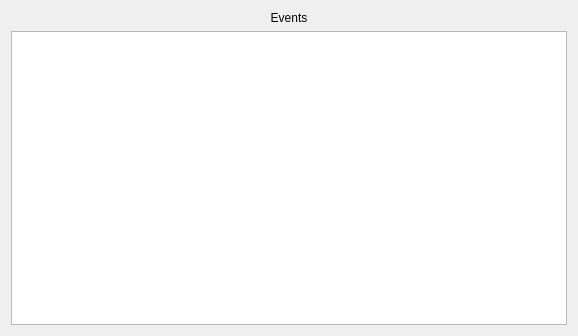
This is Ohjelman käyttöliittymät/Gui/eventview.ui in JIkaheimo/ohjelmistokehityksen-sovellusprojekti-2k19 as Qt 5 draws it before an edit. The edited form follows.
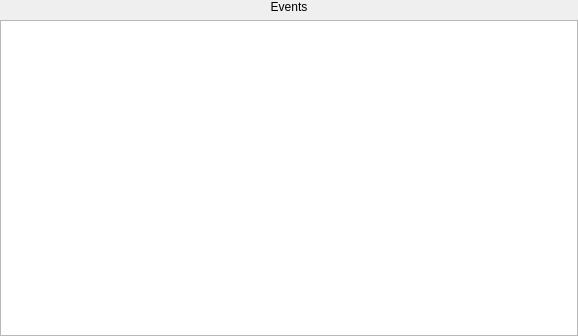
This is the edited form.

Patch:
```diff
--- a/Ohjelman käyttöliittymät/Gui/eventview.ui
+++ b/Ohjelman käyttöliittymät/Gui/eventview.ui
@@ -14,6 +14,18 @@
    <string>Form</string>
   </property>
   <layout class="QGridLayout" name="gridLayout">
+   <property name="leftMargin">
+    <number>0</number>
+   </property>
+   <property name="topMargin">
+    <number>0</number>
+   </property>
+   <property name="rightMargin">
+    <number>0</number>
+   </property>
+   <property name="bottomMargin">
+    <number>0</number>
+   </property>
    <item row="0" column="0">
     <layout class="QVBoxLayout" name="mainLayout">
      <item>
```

※ ※ ※

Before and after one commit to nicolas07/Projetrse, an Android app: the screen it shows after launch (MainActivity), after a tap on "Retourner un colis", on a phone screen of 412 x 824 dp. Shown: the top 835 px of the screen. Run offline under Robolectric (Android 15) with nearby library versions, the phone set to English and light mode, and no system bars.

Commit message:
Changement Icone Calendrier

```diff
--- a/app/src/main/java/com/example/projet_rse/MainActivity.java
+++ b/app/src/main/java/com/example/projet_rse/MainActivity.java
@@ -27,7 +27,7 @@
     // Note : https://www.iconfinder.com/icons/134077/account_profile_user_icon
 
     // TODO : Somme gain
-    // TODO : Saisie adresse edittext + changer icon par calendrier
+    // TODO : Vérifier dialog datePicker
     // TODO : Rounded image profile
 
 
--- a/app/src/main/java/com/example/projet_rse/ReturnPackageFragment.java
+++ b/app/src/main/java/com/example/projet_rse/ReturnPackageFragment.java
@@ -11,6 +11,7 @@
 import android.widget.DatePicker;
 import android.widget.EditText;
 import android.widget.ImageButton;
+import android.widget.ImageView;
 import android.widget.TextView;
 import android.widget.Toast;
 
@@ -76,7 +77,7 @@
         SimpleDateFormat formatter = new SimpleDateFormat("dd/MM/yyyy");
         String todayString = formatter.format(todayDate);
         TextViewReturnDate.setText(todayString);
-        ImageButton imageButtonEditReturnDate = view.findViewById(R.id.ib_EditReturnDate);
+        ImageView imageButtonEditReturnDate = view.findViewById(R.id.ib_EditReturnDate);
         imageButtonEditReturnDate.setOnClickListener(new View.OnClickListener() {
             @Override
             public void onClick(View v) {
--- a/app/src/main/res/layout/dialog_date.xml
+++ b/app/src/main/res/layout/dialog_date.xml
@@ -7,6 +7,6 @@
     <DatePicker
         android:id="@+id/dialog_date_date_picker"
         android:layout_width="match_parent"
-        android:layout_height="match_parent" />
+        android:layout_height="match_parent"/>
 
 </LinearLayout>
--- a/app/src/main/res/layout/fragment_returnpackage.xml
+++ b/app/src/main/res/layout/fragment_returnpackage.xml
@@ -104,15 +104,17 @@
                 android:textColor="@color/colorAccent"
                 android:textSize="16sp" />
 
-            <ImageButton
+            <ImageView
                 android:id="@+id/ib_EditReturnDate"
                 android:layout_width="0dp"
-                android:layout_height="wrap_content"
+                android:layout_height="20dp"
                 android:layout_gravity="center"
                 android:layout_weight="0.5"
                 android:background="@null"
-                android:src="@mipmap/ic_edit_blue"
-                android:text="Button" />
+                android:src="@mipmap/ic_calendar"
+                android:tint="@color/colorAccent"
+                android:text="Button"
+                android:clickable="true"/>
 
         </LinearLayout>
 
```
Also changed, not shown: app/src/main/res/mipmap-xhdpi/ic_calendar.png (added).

※ ※ ※

**The task:**
The lines that contain the word "imageButtonEditReturnDate" are wanted; copy each of them from the records.

**Expected answer:**
-        ImageButton imageButtonEditReturnDate = view.findViewById(R.id.ib_EditReturnDate);
+        ImageView imageButtonEditReturnDate = view.findViewById(R.id.ib_EditReturnDate);
         imageButtonEditReturnDate.setOnClickListener(new View.OnClickListener() {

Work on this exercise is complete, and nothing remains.